Lake levels in the Coastal Bend are monitored for more than just keeping an eye on popular recreation spots.
Water level data from Lake Corpus Christi and the Choke Canyon Reservoir also triggers different stages of the city’s drought contingency plan.
Stage 1 of the plan is activated when levels drop below 40 percent. Mandatory restrictions under stage 1 include limiting lawn watering to once a week, using only hose-end sprinklers or an automatic irrigation system.
If lake levels drop below 30 percent capacity, tighter restrictions kick in, including restrictions on watering golf courses, and limiting home lawn watering to once every other week.
Stage 3 restrictions are triggered when levels dip below 20 percent, and bans watering all together. Washing vehicles is limited to only commercial car washes, and pools or hot tubs cannot be filled unless it is with a non-city water source.
An emergency water shortage, declared by the City Manager or other designated official, would trigger stage 4. This stage of the contingency plan combines all restrictions outlined in stages 1, 2 and 3, and can include drought surcharges on customer’s water bills,

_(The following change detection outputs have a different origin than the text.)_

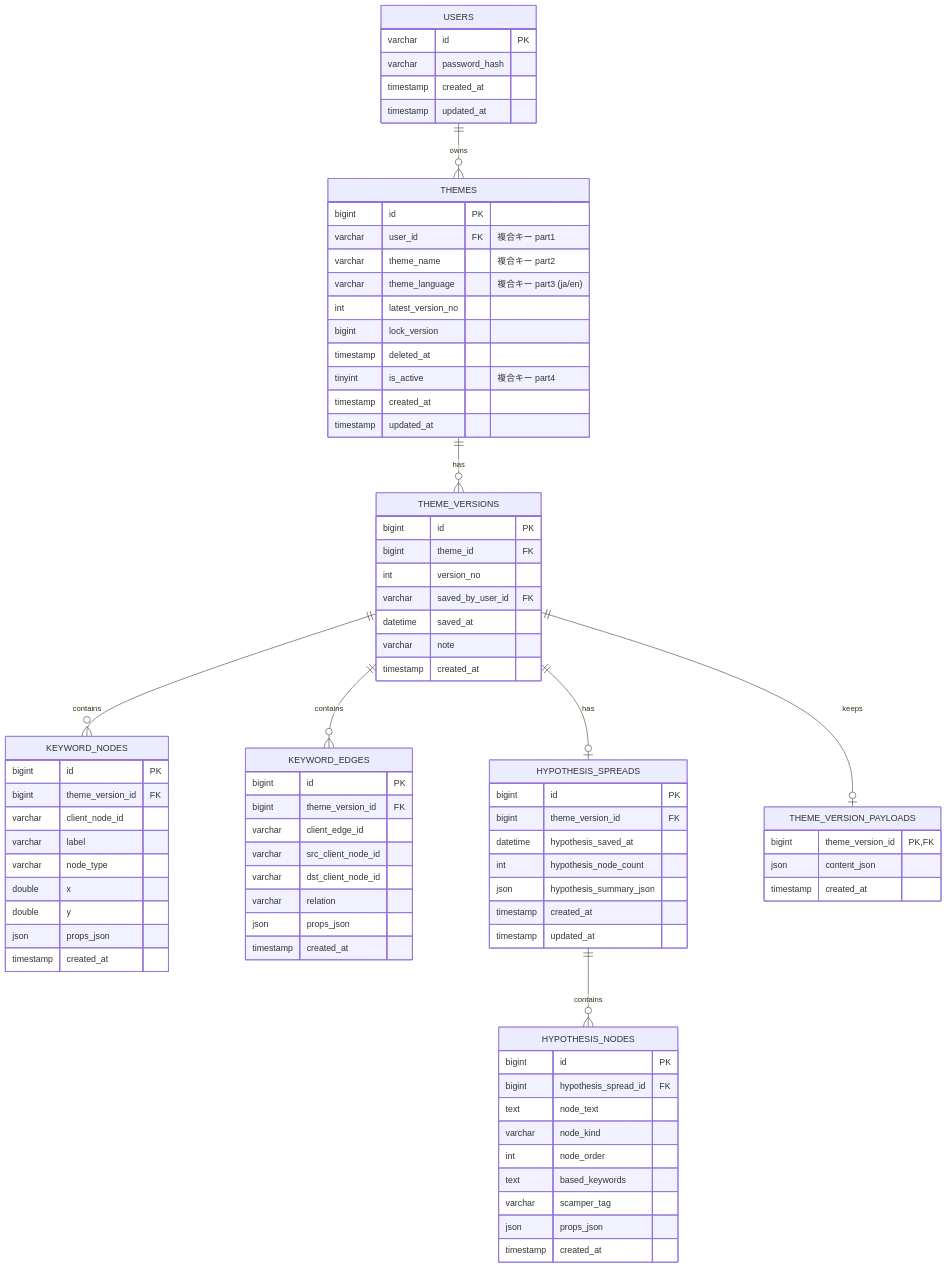
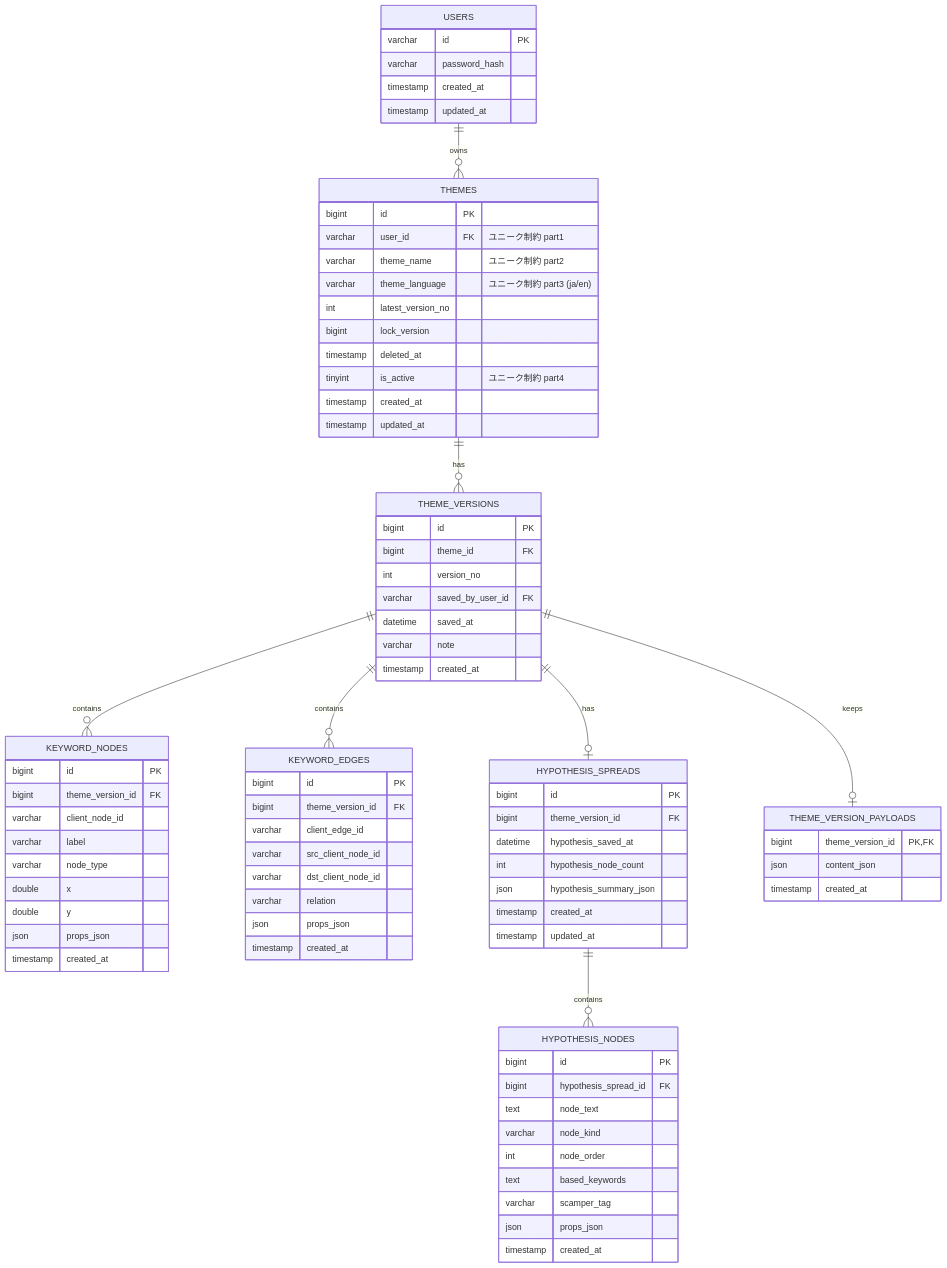
Before and after one commit to Yusei-Tanaka/MyProject: the second of 2 diagrams in docs/db-redesign-v2.md, drawn with Mermaid. The commit also changed other lines of this file and 1 other file, not shown here.

```diff
--- a/docs/db-redesign-v2.md
+++ b/docs/db-redesign-v2.md
@@ -311,13 +311,13 @@
 
     THEMES {
       bigint id PK
-      varchar user_id FK "複合キー part1"
-      varchar theme_name "複合キー part2"
-      varchar theme_language "複合キー part3 (ja/en)"
+      varchar user_id FK "ユニーク制約 part1"
+      varchar theme_name "ユニーク制約 part2"
+      varchar theme_language "ユニーク制約 part3 (ja/en)"
       int latest_version_no
       bigint lock_version
       timestamp deleted_at
-      tinyint is_active "複合キー part4"
+      tinyint is_active "ユニーク制約 part4"
       timestamp created_at
       timestamp updated_at
     }
```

The city of Corpus Christi’s current drought contingency plan is available here: